How To Administer CPR on Pregnant Women
Cardiac arrest can happen to anyone in no particular time. Kids and pregnant women are not exceptions to suffering from this condition. When cardiac arrest strikes on women that are carrying a life inside of them, certain factors have to be considered.
The first thing that one can do is to fully understand the physical changes that a woman’s body undergoes during pregnancy. These changes will significantly affect resuscitation and chances of survival of both the mother and the infant.
Blood flow has to be considered when one administers CPR. A pregnant woman, for that matter, will have her blood volume increased by 50%. Her red cell volume increases for only 30%. To accommodate this volume, the woman’s heart has to work extra hard by increasing the heart rate by 15%.
Aside from this, a woman’s respiratory system has moved upward to accommodate the growth of the uterus that houses the infant. This in turn leads to displacement of trachea and the diaphragm. Notice how pregnant women tend to breathe faster than normal. This is her respiratory system’s attempt to meet the increased oxygen need.
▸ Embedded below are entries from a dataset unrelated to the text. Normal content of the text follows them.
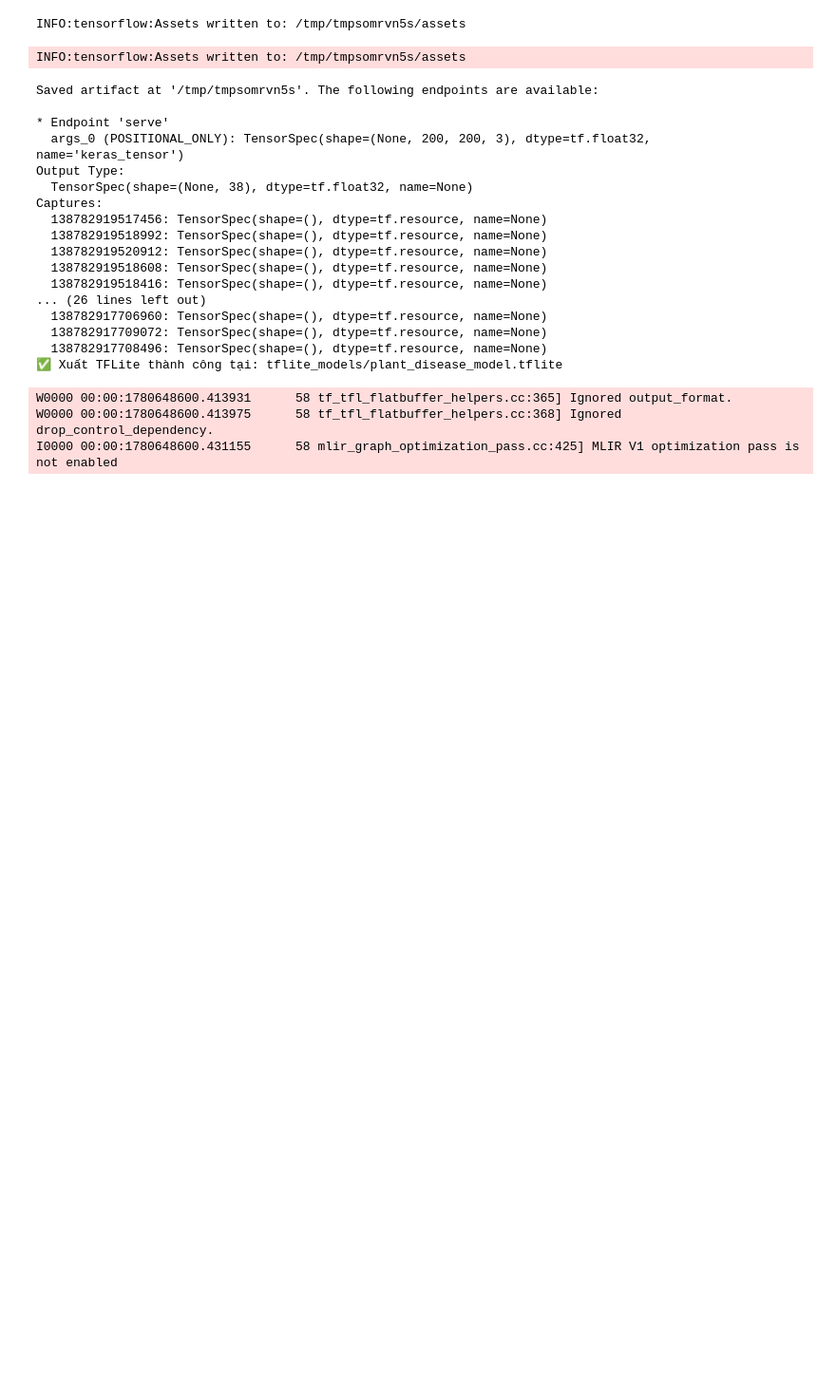
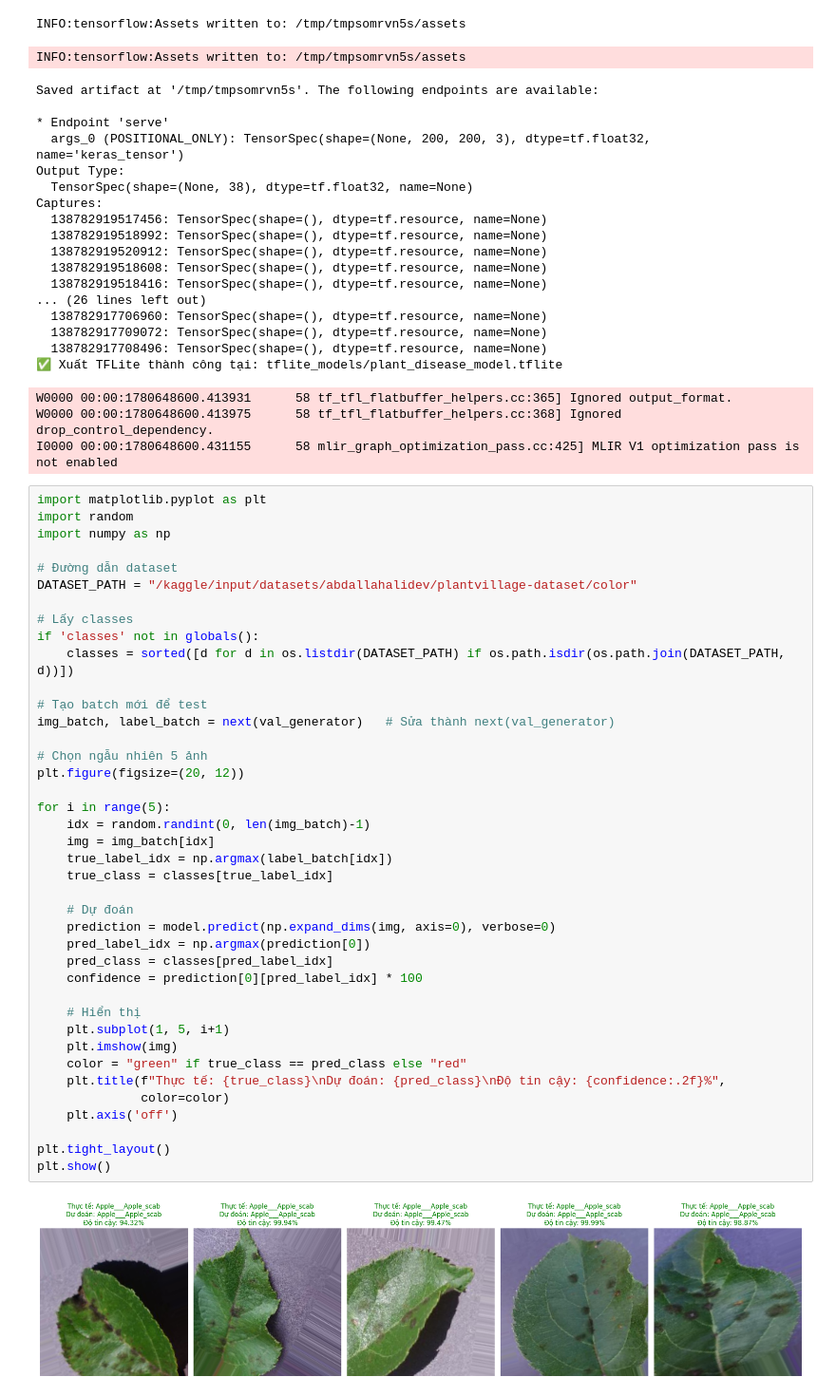
Before and after one commit to Viet7730922/smart-crop-doctor-android, a Jupyter notebook: plant-disease-notebook-kaggle.ipynb, the cells around one changed output. Shown at 95% size. Saved outputs shown, nothing was run; the diff lists cells and outputs as text; blank space fills up the shorter version.

Commit message:
Add noteBook Kaggle (AI Model Training).

```diff
--- a/plant-disease-notebook-kaggle.ipynb
+++ b/plant-disease-notebook-kaggle.ipynb
@@ -247,3 +259,45 @@ Captures:
 W0000 00:00:1780648600.413931      58 tf_tfl_flatbuffer_helpers.cc:365] Ignored output_format.
 W0000 00:00:1780648600.413975      58 tf_tfl_flatbuffer_helpers.cc:368] Ignored drop_control_dependency.
 I0000 00:00:1780648600.431155      58 mlir_graph_optimization_pass.cc:425] MLIR V1 optimization pass is not enabled
+# %%
+import matplotlib.pyplot as plt
+import random
+import numpy as np
+
+# Đường dẫn dataset
+DATASET_PATH = "/kaggle/input/datasets/abdallahalidev/plantvillage-dataset/color"
+
+# Lấy classes
+if 'classes' not in globals():
+    classes = sorted([d for d in os.listdir(DATASET_PATH) if os.path.isdir(os.path.join(DATASET_PATH, d))])
+
+# Tạo batch mới để test
+img_batch, label_batch = next(val_generator)   # Sửa thành next(val_generator)
+
+# Chọn ngẫu nhiên 5 ảnh
+plt.figure(figsize=(20, 12))
+
+for i in range(5):
+    idx = random.randint(0, len(img_batch)-1)
+    img = img_batch[idx]
+    true_label_idx = np.argmax(label_batch[idx])
+    true_class = classes[true_label_idx]
+
+    # Dự đoán
+    prediction = model.predict(np.expand_dims(img, axis=0), verbose=0)
+    pred_label_idx = np.argmax(prediction[0])
+    pred_class = classes[pred_label_idx]
+    confidence = prediction[0][pred_label_idx] * 100
+
+    # Hiển thị
+    plt.subplot(1, 5, i+1)
+    plt.imshow(img)
+    color = "green" if true_class == pred_class else "red"
+    plt.title(f"Thực tế: {true_class}\nDự đoán: {pred_class}\nĐộ tin cậy: {confidence:.2f}%",
+              color=color)
+    plt.axis('off')
+
+plt.tight_layout()
+plt.show()
+# %% [output]
+[figure, added]
```
Also changed, not shown: parts of 2 cells of this notebook.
Another thing that has to adjust to give space for the growing infant is the gastrointestinal aspect of the body. Due to the displacement of the stomach as it moves upward, a pregnant woman is considered to be prone to heartburn and constipation. In fact, pregnant women are always considered to have a “full stomach” increasing the risk for aspiration or the drawing of foreign matter into the lungs, especially during resuscitation.
The biggest change happens in the uterus to house the infant for 8 to 9 months. The uterus has gone so big that there is a higher risk of aortocaval compression when the woman is in a supine position that can lead to hypotension and loss of consciousness.
All of these changes in the body of a pregnant woman has to be considered in case of a cardiac arrest event. The first step will always be to get someone to call help but in this situation mention that the victim is a pregnant woman and request the presence of an obstetrician.
To administer the required sets of compression, the rescuer must manually move the uterus to the left to ensure that the major veins have blood flow. Just like with any cardiac arrest victim make sure that the victim is lying on a flat surface and if the surface can be tilted make use of it. When the worst scenario happens, consider getting a caesarean section (C-section) to get the baby out. Professional help is much needed to secure the safety of both the mother and the baby.
These guidelines are considered safe and have helped save more lives. It is noteworthy that the mortality rate of pregnant women due to cardiac arrest has significantly decreased since these guidelines are issued by the American Heart Association (AHA).
CPR, undoubtedly, saves lives. Even in delicate situations, it increases the survival rate of a cardiac arrest victim. This is why it is of utmost important that everyone know the basics of administering the proper CPR on different persons—children, pregnant women, and the like.